intermingling. Spain neither was nor is the seat of whiteness anymore than Latin America is. Spain and the main four Spanish languages remain a hybrid lot. This type of
historical genealogy of hybridity, populations, language, and cultural forms, could be
carried out for each and every one of the components of Latin America and thus of U.S.
Latina/os. Hybridity permeates our roots, the roots of Latina/os, as well as the roots of all
populations. Despite this undeniable presence, which dates back centuries to the days
before the United States became a nation, Latina/os continue to challenge binary and
essentialist approaches to race (Chabram-Dernersesian, 1999).
Transnational studies, much like hybridity approaches, offer a way to study the
fluidity and mobility that characterizes popular culture at this moment (e.g. Shohat and
Stam, 1994). The celebrated mobility of the upper and some of the middle classes, of
course, has to be explored in relation to the forced mobility or immobility of huge
proportions of the world population. Nonetheless cultural products, forms, and
populations and bodies cross back and forth across national boundaries. Inspections, as
Alejandro Lugo (2000 and forthcoming) brilliantly notes, slow the mobility of racialized
bodies, especially after 9/11. Yet we have to acknowledge that cultural border crossing

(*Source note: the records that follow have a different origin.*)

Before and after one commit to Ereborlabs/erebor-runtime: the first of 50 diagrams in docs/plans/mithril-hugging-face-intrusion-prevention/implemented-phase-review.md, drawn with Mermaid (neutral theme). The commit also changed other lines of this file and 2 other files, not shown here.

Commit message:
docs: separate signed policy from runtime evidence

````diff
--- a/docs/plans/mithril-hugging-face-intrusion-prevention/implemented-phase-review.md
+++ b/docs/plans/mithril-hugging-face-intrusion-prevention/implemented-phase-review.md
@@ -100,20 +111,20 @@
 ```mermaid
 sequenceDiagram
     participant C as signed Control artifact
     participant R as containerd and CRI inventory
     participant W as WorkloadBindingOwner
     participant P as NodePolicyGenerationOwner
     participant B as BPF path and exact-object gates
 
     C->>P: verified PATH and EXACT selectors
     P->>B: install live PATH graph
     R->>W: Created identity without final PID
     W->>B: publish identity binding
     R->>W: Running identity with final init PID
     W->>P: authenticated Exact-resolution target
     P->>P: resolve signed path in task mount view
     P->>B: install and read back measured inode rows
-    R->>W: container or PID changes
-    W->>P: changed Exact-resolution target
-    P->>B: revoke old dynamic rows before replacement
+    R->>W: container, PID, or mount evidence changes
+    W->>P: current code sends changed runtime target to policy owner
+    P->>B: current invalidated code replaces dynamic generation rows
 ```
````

goes on nearly unchecked. Although both bodies and cultural forms mean different
things in different places, they nonetheless travel across regional and national boundaries,

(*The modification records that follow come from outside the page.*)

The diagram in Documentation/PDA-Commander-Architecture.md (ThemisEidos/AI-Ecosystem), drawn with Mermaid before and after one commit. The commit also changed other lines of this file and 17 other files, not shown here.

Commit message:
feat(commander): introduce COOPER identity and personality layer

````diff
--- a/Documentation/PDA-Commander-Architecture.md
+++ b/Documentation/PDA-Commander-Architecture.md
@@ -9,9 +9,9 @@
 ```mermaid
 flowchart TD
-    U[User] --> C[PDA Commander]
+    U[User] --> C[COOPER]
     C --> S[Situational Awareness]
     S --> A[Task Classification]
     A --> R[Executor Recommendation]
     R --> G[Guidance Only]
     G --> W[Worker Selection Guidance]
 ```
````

with accompanying changes in meaning and status. Much of mainstream popular culture
in the U.S. is made with a transnational distribution, and therefore profits, in mind. Not
even the huge U.S. market is large enough to generate the profit necessary for
blockbuster movies, for example. The investment in a popular music cd with star talent
only makes sense in a transnational marketing paradigm. Similarly, from a transnational
mainstream perspective, it makes little sense to market something or someone that will appeal to only a particular ethno-racial group within a set of national boundaries. Thus
many of today’s prominent Latinas, their representations, and their cultural forms
circulate globally. Many are easily recognizable in the United States, Latin America, and
Europe, to name but three major global regions, as well as across ethno-racial lines so as
to appeal to a range of identities in the U.S. and abroad. Given that transnational flows
are decidedly asymmetrical, the circulation of mainstream Latinas bears traces of unequal
power differentials and of a relational location between white ideals and the rejected
blackness of the U.S. body politic.
It is important to stud y mainstream media and popular culture and the locations of
Latinas and Latinidad within it for analytical and practical purposes. While there is a
growing and long standing tradition of ethnic and alternative media and popular culture,
many people live beyond the reach of or access to these forms of expressive culture. For
example, in the Midwest of the United States there are long standing, more or less
homogeneous, and newer heterogeneous communities, pockets, and singular Latina/os. In
fact the Midwest and the South are the two U.S. regions with the fastest growing Latina/o
population. Most of us in these regions only have exposure to the mainstream. We would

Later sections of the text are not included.